BEGIN Exercise inputs

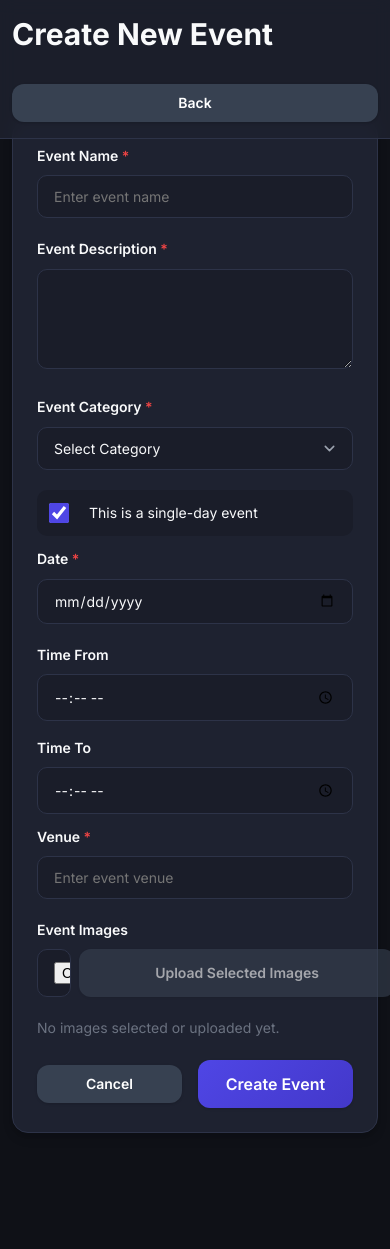
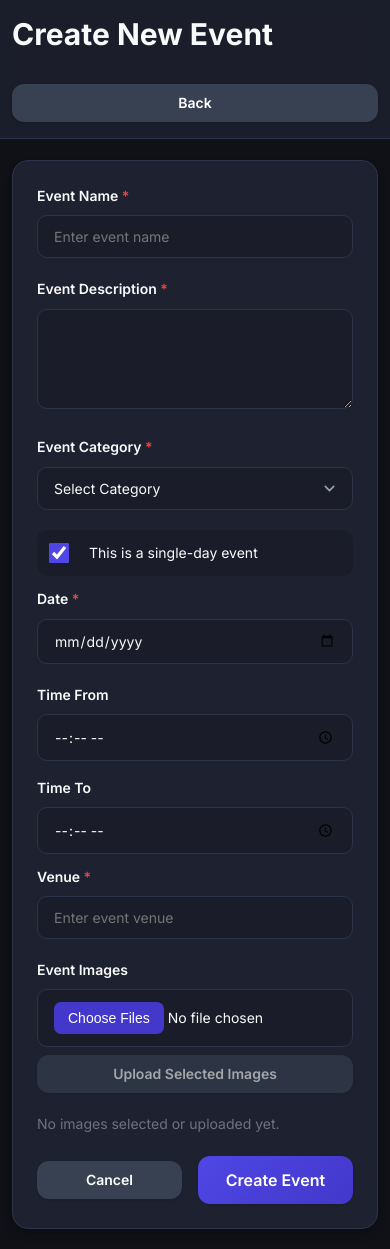
Before and after one commit to 888SAM-B/nss-event-manager, a React (Vite) app: page /events in a window 390 px wide. Before the commit the page ends 1153 px from the top, so only its background shows below. Built offline with nearby package versions, Linux system fonts and the light colour scheme.

Commit message:
clash-resolved

```diff
--- a/src/App.css
+++ b/src/App.css
@@ -1,3 +1,8 @@
+:root {
+    --primary-600: #4f46e5;
+    --primary-700: #4338ca;
+}
+
 .login-page {
     min-height: 100vh;
     display: flex;
@@ -88,6 +93,14 @@
     margin-bottom: 20px;
 }
 
+input[type="file"]::file-selector-button {
+    background-color: #4338ca;
+    color: white;
+    border: none;
+    border-radius: 7px;
+    padding: 8px 14px;
+}
+
 @media screen and (max-width:500px) {
     .one {
         width: 100%;
@@ -127,5 +140,11 @@
         width: 100%;
     }
 
+    .evt-container {
+        margin-top: 160px;
+    }
 
+    .evt-imgs {
+        flex-direction: column;
+    }
 }
--- a/src/App.jsx
+++ b/src/App.jsx
@@ -8,7 +8,8 @@ import CollegeDashboard from './components/college-dashboard.jsx'
 import { UserProvider } from './context/UserContext.jsx'
 import UnitLogin from './components/unitLogin.jsx'
 import UnitDashboard from './components/unitDashboard.jsx'
-import Events from './components/events.jsx'
+import AddEvent from './components/add-event.jsx'
+import ExploreEvents from './components/explore-event.jsx'
 
 function App() {
   return (
@@ -20,7 +21,8 @@ function App() {
           <Route path='/college-dashboard' element={<CollegeDashboard />} ></Route>
           <Route path='/unit-login' element={<UnitLogin />} ></Route>
           <Route path='/unit-dashboard' element={<UnitDashboard />} ></Route>
-          <Route path='/events' element={<Events />} ></Route>
+          <Route path='/events' element={<AddEvent />} ></Route>
+          <Route path='/explore-events' element={<ExploreEvents />} ></Route>``
           <Route path='*' element={<h1>404 Not Found</h1>} ></Route>
 
         </Routes>
--- a/src/components/events.jsx
+++ b/src/components/add-event.jsx
@@ -351,10 +351,10 @@ const AddEvent = () => {
                         {/* Image Upload Section */}
                         <div className="form-group mb-4">
                             <label>Event Images</label>
-                            <div className="input-group">
+                            <div className="input-group evt-imgs">
                                 <input
                                     type="file"
-                                    className="form-control"
+                                    className="form-control choose-img "
                                     id="images"
                                     multiple
                                     onChange={handleFileChange}
--- a/src/components/college-dashboard.jsx
+++ b/src/components/college-dashboard.jsx
@@ -167,7 +167,7 @@ const CollegeDashboard = () => {
                 </div>
             </header>
 
-            <main className="container">
+            <main className="container main-container">
                 <div className="flex-between mb-6">
                     <div>
                         <h2>NSS Units Management</h2>
--- /dev/null
+++ b/src/components/explore-event.jsx
@@ -0,0 +1,35 @@
+import React from 'react'
+import { useLocation, useNavigate } from 'react-router-dom'
+import { useState, useEffect } from 'react'
+import axios from 'axios';
+
+const exploreEvents = () => {
+  const location = useLocation();
+  const collegeCode = location.state.collegeCode;
+  const unitCode = location.state.unitCode;
+
+  useEffect(() => {
+    const getEvents = async () => {
+      const getEvents = await axios.get(`${import.meta.env.VITE_API_URL}/getEvents/${collegeCode}/${unitCode}`)
+
+      console.log(getEvents.data);
+      console.log(getEvents.data.unitEvents);
+      console.log(getEvents.data.collegeEvents);
+      console.log(getEvents.data.otherEvents);
+    }
+    getEvents();
+  }, [])
+
+  return (
+    <div>
+      <h1>{collegeCode}</h1>
+      <h1>{unitCode}</h1>
+
+      <div className="event-card">
+
+      </div>
+    </div>
+  )
+}
+
+export default exploreEvents
--- a/src/components/unitDashboard.jsx
+++ b/src/components/unitDashboard.jsx
@@ -23,14 +23,15 @@ const UnitDashboard = () => {
         }
 
         const unitCode = localStorage.getItem("nssunitCode");
-        if (!unitCode) {
+        const collegeCode = localStorage.getItem("nsscollegeCode");
+        if (!unitCode || !collegeCode) {
             setError("Invalid Unit Code");
             setLoading(false);
             return;
         }
 
         axios
-            .get(`${import.meta.env.VITE_API_URL}/unit-dashboard/${unitCode}`, {
+            .get(`${import.meta.env.VITE_API_URL}/unit-dashboard/${unitCode}/${collegeCode}`, {
                 headers: {
                     Authorization: `Bearer ${token}`,
                 },
@@ -89,9 +90,11 @@ const UnitDashboard = () => {
         try {
             if (editingIndex === null) {
                 // ADD MODE
+                console.log(unit.unitNumber);
+                console.log(college.code);
                 const res = await axios.post(
                     `${import.meta.env.VITE_API_URL}/add-unit-member`,
-                    { unitCode: unit.unitNumber, member: memberForm },
+                    { unitCode: unit.unitNumber, collegeCode: college.code, member: memberForm },
                     { headers: { Authorization: `Bearer ${token}` } }
                 );
                 if (res.data.success) {
@@ -108,6 +111,7 @@ const UnitDashboard = () => {
                     `${import.meta.env.VITE_API_URL}/update-unit-members`,
                     {
                         unitCode: unit.unitNumber,
+                        collegeCode: college.code,
                         members: updatedMembers
                     },
                     { headers: { Authorization: `Bearer ${token}` } }
@@ -133,7 +137,7 @@ const UnitDashboard = () => {
                 `${import.meta.env.VITE_API_URL}/delete-unit-member`,
                 {
                     headers: { Authorization: `Bearer ${token}` },
-                    data: { unitCode: unit.unitNumber, member }
+                    data: { unitCode: unit.unitNumber, collegeCode: college.code, member }
                 }
             );
             if (res.data.success) {
@@ -149,6 +153,11 @@ const UnitDashboard = () => {
     const handleAddEventClick = () => {
         navigate('/events', { state: { unitCode: unit.unitNumber, collegeCode: college.code } });
     };
+
+    const handleExploreEventClick = () => {
+        navigate('/explore-events', { state: { unitCode: unit.unitNumber, collegeCode: college.code } })
+    }
+
 
     if (loading) return (
         <div className="flex-center" style={{ height: '100vh' }}>
@@ -168,6 +177,8 @@ const UnitDashboard = () => {
             </div>
         );
     }
+
+
 
     return (
         <div style={{ minHeight: '100vh', background: 'var(--bg-color)' }}>
@@ -218,7 +229,7 @@ const UnitDashboard = () => {
                                 <p className="text-sm text-muted">Manage events, volunteers and more from here.</p>
                             </div>
                             <div className="one">
-                                <button className="btn btn-primary btn-lg w-100 mb-3" onClick={handleAddEventClick}>
+                                <button className="btn btn-primary btn-lg w-100 mb-3" onClick={handleExploreEventClick}>
                                     Explore Events
                                 </button>
                                 <p className="text-sm text-muted">Explore events created by other units.</p>
--- a/src/components/unitLogin.jsx
+++ b/src/components/unitLogin.jsx
@@ -19,6 +19,11 @@ const UnitLogin = () => {
     try {
       const res = await axios.post(`${import.meta.env.VITE_API_URL}/unit-login`, payload);
       if (res.data.success) {
+        localStorage.clear();
+        localStorage.removeItem("nsstoken");
+        localStorage.removeItem("nssunitCode");
+        localStorage.removeItem("nsscollegeCode");
+        localStorage.removeItem("unitToken");
         localStorage.setItem("unitToken", res.data.token);
         localStorage.setItem("nssunitCode", unitCode);
         localStorage.setItem("nsscollegeCode", collegeCode); // Store College code as well
```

END Exercise inputs

- Your goal -
Copy each entry exactly as written, and drop the pictures from the copy.

- Task response -
Before and after one commit to 888SAM-B/nss-event-manager, a React (Vite) app: page /events in a window 390 px wide. Before the commit the page ends 1153 px from the top, so only its background shows below. Built offline with nearby package versions, Linux system fonts and the light colour scheme.

Commit message:
clash-resolved

```diff
--- a/src/App.css
+++ b/src/App.css
@@ -1,3 +1,8 @@
+:root {
+    --primary-600: #4f46e5;
+    --primary-700: #4338ca;
+}
+
 .login-page {
     min-height: 100vh;
     display: flex;
@@ -88,6 +93,14 @@
     margin-bottom: 20px;
 }
 
+input[type="file"]::file-selector-button {
+    background-color: #4338ca;
+    color: white;
+    border: none;
+    border-radius: 7px;
+    padding: 8px 14px;
+}
+
 @media screen and (max-width:500px) {
     .one {
         width: 100%;
@@ -127,5 +140,11 @@
         width: 100%;
     }
 
+    .evt-container {
+        margin-top: 160px;
+    }
 
+    .evt-imgs {
+        flex-direction: column;
+    }
 }
--- a/src/App.jsx
+++ b/src/App.jsx
@@ -8,7 +8,8 @@ import CollegeDashboard from './components/college-dashboard.jsx'
 import { UserProvider } from './context/UserContext.jsx'
 import UnitLogin from './components/unitLogin.jsx'
 import UnitDashboard from './components/unitDashboard.jsx'
-import Events from './components/events.jsx'
+import AddEvent from './components/add-event.jsx'
+import ExploreEvents from './components/explore-event.jsx'
 
 function App() {
   return (
@@ -20,7 +21,8 @@ function App() {
           <Route path='/college-dashboard' element={<CollegeDashboard />} ></Route>
           <Route path='/unit-login' element={<UnitLogin />} ></Route>
           <Route path='/unit-dashboard' element={<UnitDashboard />} ></Route>
-          <Route path='/events' element={<Events />} ></Route>
+          <Route path='/events' element={<AddEvent />} ></Route>
+          <Route path='/explore-events' element={<ExploreEvents />} ></Route>``
           <Route path='*' element={<h1>404 Not Found</h1>} ></Route>
 
         </Routes>
--- a/src/components/events.jsx
+++ b/src/components/add-event.jsx
@@ -351,10 +351,10 @@ const AddEvent = () => {
                         {/* Image Upload Section */}
                         <div className="form-group mb-4">
                             <label>Event Images</label>
-                            <div className="input-group">
+                            <div className="input-group evt-imgs">
                                 <input
                                     type="file"
-                                    className="form-control"
+                                    className="form-control choose-img "
                                     id="images"
                                     multiple
                                     onChange={handleFileChange}
--- a/src/components/college-dashboard.jsx
+++ b/src/components/college-dashboard.jsx
@@ -167,7 +167,7 @@ const CollegeDashboard = () => {
                 </div>
             </header>
 
-            <main className="container">
+            <main className="container main-container">
                 <div className="flex-between mb-6">
                     <div>
                         <h2>NSS Units Management</h2>
--- /dev/null
+++ b/src/components/explore-event.jsx
@@ -0,0 +1,35 @@
+import React from 'react'
+import { useLocation, useNavigate } from 'react-router-dom'
+import { useState, useEffect } from 'react'
+import axios from 'axios';
+
+const exploreEvents = () => {
+  const location = useLocation();
+  const collegeCode = location.state.collegeCode;
+  const unitCode = location.state.unitCode;
+
+  useEffect(() => {
+    const getEvents = async () => {
+      const getEvents = await axios.get(`${import.meta.env.VITE_API_URL}/getEvents/${collegeCode}/${unitCode}`)
+
+      console.log(getEvents.data);
+      console.log(getEvents.data.unitEvents);
+      console.log(getEvents.data.collegeEvents);
+      console.log(getEvents.data.otherEvents);
+    }
+    getEvents();
+  }, [])
+
+  return (
+    <div>
+      <h1>{collegeCode}</h1>
+      <h1>{unitCode}</h1>
+
+      <div className="event-card">
+
+      </div>
+    </div>
+  )
+}
+
+export default exploreEvents
--- a/src/components/unitDashboard.jsx
+++ b/src/components/unitDashboard.jsx
@@ -23,14 +23,15 @@ const UnitDashboard = () => {
         }
 
         const unitCode = localStorage.getItem("nssunitCode");
-        if (!unitCode) {
+        const collegeCode = localStorage.getItem("nsscollegeCode");
+        if (!unitCode || !collegeCode) {
             setError("Invalid Unit Code");
             setLoading(false);
             return;
         }
 
         axios
-            .get(`${import.meta.env.VITE_API_URL}/unit-dashboard/${unitCode}`, {
+            .get(`${import.meta.env.VITE_API_URL}/unit-dashboard/${unitCode}/${collegeCode}`, {
                 headers: {
                     Authorization: `Bearer ${token}`,
                 },
@@ -89,9 +90,11 @@ const UnitDashboard = () => {
         try {
             if (editingIndex === null) {
                 // ADD MODE
+                console.log(unit.unitNumber);
+                console.log(college.code);
                 const res = await axios.post(
                     `${import.meta.env.VITE_API_URL}/add-unit-member`,
-                    { unitCode: unit.unitNumber, member: memberForm },
+                    { unitCode: unit.unitNumber, collegeCode: college.code, member: memberForm },
                     { headers: { Authorization: `Bearer ${token}` } }
                 );
                 if (res.data.success) {
@@ -108,6 +111,7 @@ const UnitDashboard = () => {
                     `${import.meta.env.VITE_API_URL}/update-unit-members`,
                     {
                         unitCode: unit.unitNumber,
+                        collegeCode: college.code,
                         members: updatedMembers
                     },
                     { headers: { Authorization: `Bearer ${token}` } }
@@ -133,7 +137,7 @@ const UnitDashboard = () => {
                 `${import.meta.env.VITE_API_URL}/delete-unit-member`,
                 {
                     headers: { Authorization: `Bearer ${token}` },
-                    data: { unitCode: unit.unitNumber, member }
+                    data: { unitCode: unit.unitNumber, collegeCode: college.code, member }
                 }
             );
             if (res.data.success) {
@@ -149,6 +153,11 @@ const UnitDashboard = () => {
     const handleAddEventClick = () => {
         navigate('/events', { state: { unitCode: unit.unitNumber, collegeCode: college.code } });
     };
+
+    const handleExploreEventClick = () => {
+        navigate('/explore-events', { state: { unitCode: unit.unitNumber, collegeCode: college.code } })
+    }
+
 
     if (loading) return (
         <div className="flex-center" style={{ height: '100vh' }}>
@@ -168,6 +177,8 @@ const UnitDashboard = () => {
             </div>
         );
     }
+
+
 
     return (
         <div style={{ minHeight: '100vh', background: 'var(--bg-color)' }}>
@@ -218,7 +229,7 @@ const UnitDashboard = () => {
                                 <p className="text-sm text-muted">Manage events, volunteers and more from here.</p>
                             </div>
                             <div className="one">
-                                <button className="btn btn-primary btn-lg w-100 mb-3" onClick={handleAddEventClick}>
+                                <button className="btn btn-primary btn-lg w-100 mb-3" onClick={handleExploreEventClick}>
                                     Explore Events
                                 </button>
                                 <p className="text-sm text-muted">Explore events created by other units.</p>
--- a/src/components/unitLogin.jsx
+++ b/src/components/unitLogin.jsx
@@ -19,6 +19,11 @@ const UnitLogin = () => {
     try {
       const res = await axios.post(`${import.meta.env.VITE_API_URL}/unit-login`, payload);
       if (res.data.success) {
+        localStorage.clear();
+        localStorage.removeItem("nsstoken");
+        localStorage.removeItem("nssunitCode");
+        localStorage.removeItem("nsscollegeCode");
+        localStorage.removeItem("unitToken");
         localStorage.setItem("unitToken", res.data.token);
         localStorage.setItem("nssunitCode", unitCode);
         localStorage.setItem("nsscollegeCode", collegeCode); // Store College code as well
```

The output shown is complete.